+++ Data for processing
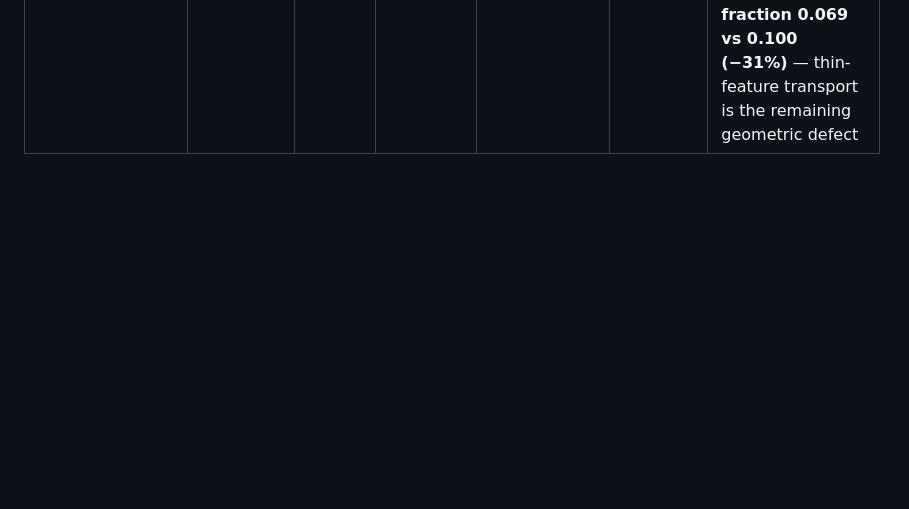
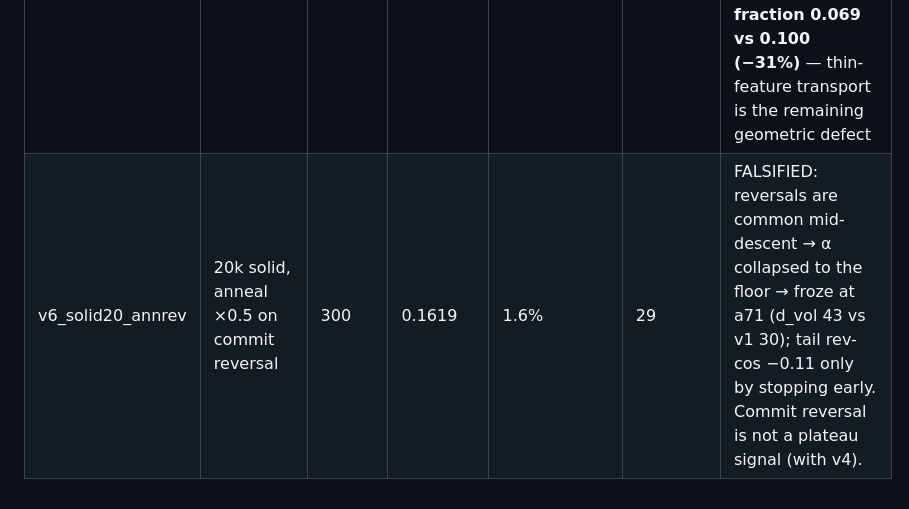
Before and after one commit to Chayoso/Shape-morphing-binder, a Markdown page: docs/experiments.md, the part around the change. GitHub-like rendering; blank space fills up the shorter version.

```diff
--- a/docs/experiments.md
+++ b/docs/experiments.md
@@ -430,3 +430,4 @@ hyde01 GPU1 (warp-lang 1.16 installed into miniconda3/envs/diffmpm_v2.3.0).
 | v4_solid20_rev | 20k solid, unlatched reversal REJECT | 300 | 0.1619 | 1.7% | 41 | FALSIFIED: reversal rejects fed patience → froze at a56 mid-descent (d_vol 46 vs v1 30); tail rev-cos +0.27 only because it stopped early → v6 sign-change step control instead |
 | v5_solid20_jdens | 20k solid + density-J prior (w_jdens 1) | 300 | 0.389 | — | — | CALIBRATION BUG: equal-norm at the source where J≡1 → sKL gradient 0 → scale astronomical → every step rejected, froze a9. Fixed: calibration deferred to the first window with a live prior gradient, scale capped 1e3 → v5b |
 | v3_solid40 | 40k solid bunny, adopted recipe | 300 | 0.1298* | **1.5%** | 100 | HERO BASELINE on a real volume: silIoU 0.968, hole 0.00%, jitter 1e-5, max_dt 5.1sp, uncovered 19.9%/5.1%, guards 0, brake 0, conv 164; body 7% over-dense; **ear-region fraction 0.069 vs 0.100 (−31%)** — thin-feature transport is the remaining geometric defect |
+| v6_solid20_annrev | 20k solid, anneal ×0.5 on commit reversal | 300 | 0.1619 | 1.6% | 29 | FALSIFIED: reversals are common mid-descent → α collapsed to the floor → froze at a71 (d_vol 43 vs v1 30); tail rev-cos −0.11 only by stopping early. Commit reversal is not a plateau signal (with v4). |
```
Also changed, not shown: docs/oscillation.md (+6 -0 lines).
++++++
- Description of the task:
How many of the lines in the listing above hold the word "docs"? Report only that figure.

- Reply:
4